## What you will do
One line at a time, check the entries below for the word "impressions", and copy each line that has it.

═══ Extracted records ═══

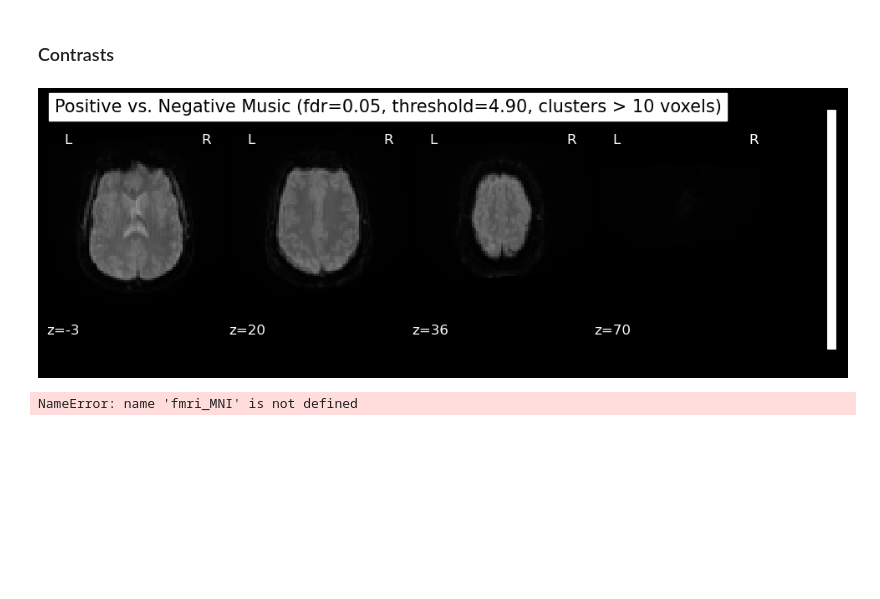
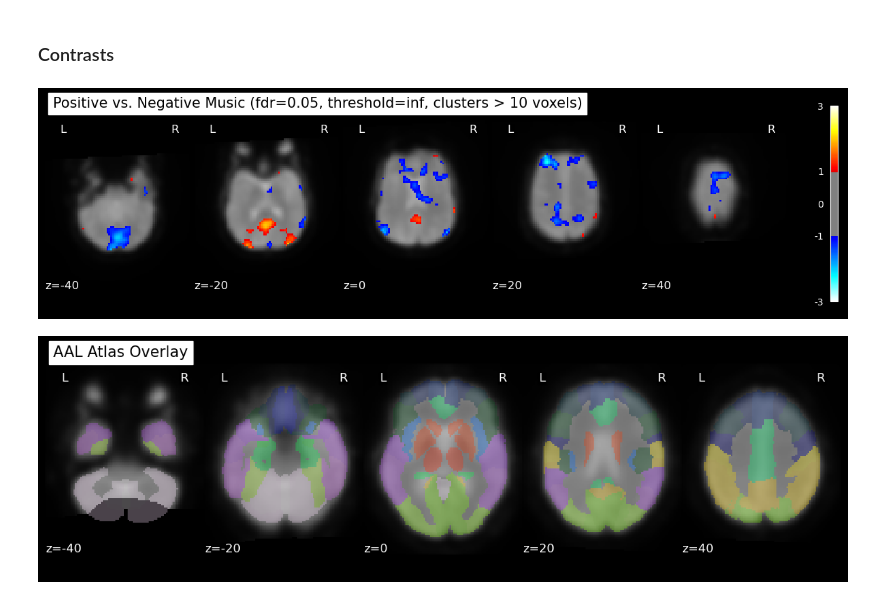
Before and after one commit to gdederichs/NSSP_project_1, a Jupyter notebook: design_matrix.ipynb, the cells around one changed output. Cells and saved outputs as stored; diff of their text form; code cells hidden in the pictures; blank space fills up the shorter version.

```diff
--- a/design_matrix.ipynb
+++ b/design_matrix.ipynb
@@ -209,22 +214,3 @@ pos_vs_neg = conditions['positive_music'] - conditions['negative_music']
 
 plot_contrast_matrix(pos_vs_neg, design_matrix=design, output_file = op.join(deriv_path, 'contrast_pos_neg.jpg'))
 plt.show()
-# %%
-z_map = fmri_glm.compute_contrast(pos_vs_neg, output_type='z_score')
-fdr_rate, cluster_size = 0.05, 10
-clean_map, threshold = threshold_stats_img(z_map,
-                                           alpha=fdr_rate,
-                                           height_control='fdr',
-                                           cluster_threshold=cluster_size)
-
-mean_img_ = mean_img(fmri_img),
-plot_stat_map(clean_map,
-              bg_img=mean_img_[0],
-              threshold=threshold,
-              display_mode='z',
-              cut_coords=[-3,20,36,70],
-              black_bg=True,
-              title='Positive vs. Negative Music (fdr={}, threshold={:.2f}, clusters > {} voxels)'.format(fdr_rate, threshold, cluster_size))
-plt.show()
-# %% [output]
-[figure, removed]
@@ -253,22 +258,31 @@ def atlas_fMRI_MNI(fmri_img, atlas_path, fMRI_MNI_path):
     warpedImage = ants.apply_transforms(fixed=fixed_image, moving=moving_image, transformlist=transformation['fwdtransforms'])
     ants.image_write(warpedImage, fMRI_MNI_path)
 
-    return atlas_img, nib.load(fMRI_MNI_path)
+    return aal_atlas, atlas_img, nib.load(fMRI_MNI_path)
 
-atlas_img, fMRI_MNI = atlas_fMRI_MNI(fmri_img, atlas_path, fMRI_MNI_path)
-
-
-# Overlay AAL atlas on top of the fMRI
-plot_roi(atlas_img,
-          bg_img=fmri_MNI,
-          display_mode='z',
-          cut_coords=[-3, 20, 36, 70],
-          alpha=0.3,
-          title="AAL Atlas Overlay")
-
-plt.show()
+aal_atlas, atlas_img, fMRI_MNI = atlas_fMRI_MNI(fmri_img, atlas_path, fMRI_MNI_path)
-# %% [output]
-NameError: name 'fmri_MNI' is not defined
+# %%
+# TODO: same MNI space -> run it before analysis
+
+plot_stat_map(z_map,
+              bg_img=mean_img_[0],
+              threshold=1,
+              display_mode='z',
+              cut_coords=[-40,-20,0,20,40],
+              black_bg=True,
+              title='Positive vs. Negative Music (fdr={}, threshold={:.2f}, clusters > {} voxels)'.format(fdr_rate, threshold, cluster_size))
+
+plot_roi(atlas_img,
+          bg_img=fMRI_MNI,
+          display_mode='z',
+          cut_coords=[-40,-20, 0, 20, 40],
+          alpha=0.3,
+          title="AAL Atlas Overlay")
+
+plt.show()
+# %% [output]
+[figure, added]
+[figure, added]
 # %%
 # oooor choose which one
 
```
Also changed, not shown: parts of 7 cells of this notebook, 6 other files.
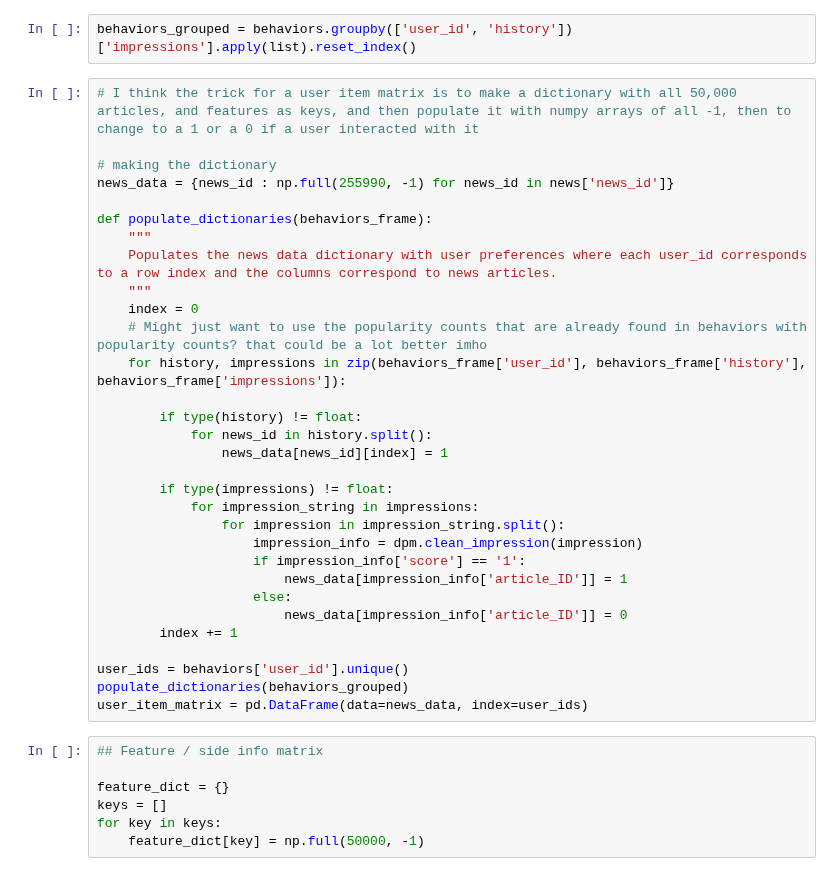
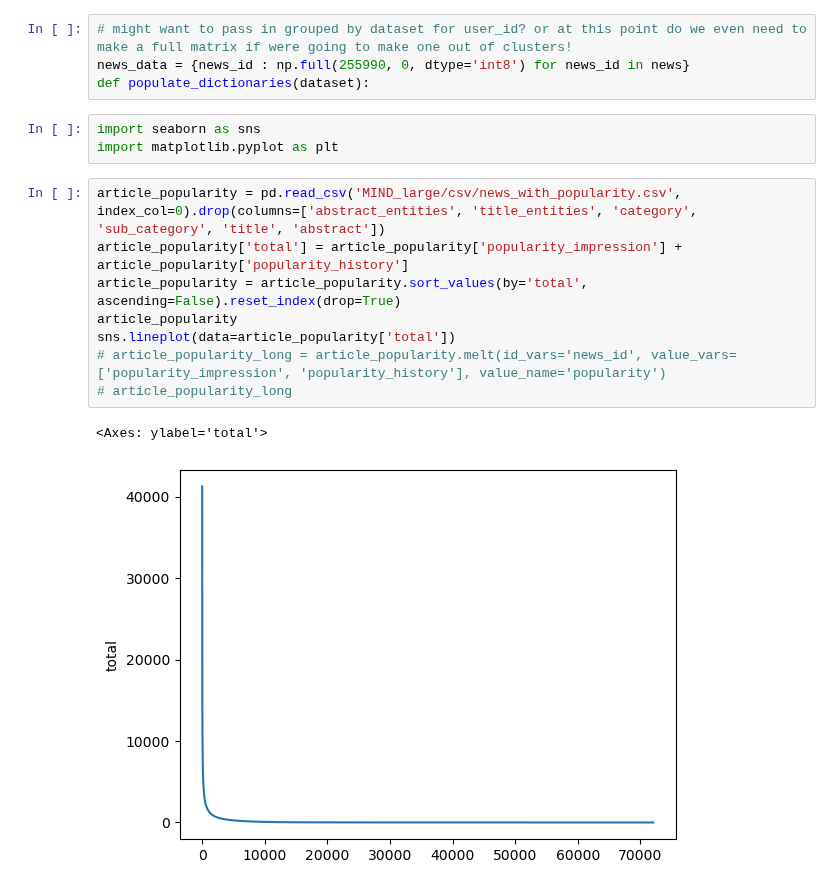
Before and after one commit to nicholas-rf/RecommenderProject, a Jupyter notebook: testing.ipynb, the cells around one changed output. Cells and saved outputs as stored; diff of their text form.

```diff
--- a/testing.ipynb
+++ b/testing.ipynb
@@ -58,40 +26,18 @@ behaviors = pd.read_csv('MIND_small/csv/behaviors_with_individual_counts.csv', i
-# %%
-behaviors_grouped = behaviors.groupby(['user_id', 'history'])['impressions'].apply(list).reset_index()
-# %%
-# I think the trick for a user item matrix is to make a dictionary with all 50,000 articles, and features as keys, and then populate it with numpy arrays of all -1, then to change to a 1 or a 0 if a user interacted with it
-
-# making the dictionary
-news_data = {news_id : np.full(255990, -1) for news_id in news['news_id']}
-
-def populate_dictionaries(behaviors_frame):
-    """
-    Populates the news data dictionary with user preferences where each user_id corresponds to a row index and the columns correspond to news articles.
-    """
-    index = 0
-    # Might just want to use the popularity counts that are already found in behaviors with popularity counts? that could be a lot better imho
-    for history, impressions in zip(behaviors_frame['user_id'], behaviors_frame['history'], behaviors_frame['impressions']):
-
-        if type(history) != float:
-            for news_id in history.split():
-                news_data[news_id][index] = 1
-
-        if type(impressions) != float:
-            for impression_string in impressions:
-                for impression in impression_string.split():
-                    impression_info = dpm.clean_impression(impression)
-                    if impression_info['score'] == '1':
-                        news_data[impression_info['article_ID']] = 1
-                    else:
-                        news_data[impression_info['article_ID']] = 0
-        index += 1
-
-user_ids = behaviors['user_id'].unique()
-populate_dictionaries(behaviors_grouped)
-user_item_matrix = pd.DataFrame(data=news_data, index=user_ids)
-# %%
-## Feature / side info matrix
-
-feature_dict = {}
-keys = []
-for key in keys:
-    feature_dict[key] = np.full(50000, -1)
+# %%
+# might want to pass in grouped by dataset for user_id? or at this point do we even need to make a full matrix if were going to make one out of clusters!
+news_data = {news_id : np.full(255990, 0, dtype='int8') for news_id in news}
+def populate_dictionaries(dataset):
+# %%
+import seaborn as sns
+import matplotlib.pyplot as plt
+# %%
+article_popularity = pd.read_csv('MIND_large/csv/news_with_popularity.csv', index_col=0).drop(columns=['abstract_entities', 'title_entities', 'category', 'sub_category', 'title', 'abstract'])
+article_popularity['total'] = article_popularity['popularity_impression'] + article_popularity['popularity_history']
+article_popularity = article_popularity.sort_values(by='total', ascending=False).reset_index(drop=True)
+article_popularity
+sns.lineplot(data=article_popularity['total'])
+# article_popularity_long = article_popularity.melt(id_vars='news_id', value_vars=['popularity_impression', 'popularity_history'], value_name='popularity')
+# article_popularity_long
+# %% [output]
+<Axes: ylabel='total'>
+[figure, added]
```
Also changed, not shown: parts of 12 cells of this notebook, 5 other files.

═══

## Written response
-behaviors_grouped = behaviors.groupby(['user_id', 'history'])['impressions'].apply(list).reset_index()
-    for history, impressions in zip(behaviors_frame['user_id'], behaviors_frame['history'], behaviors_frame['impressions']):
-        if type(impressions) != float:
-            for impression_string in impressions:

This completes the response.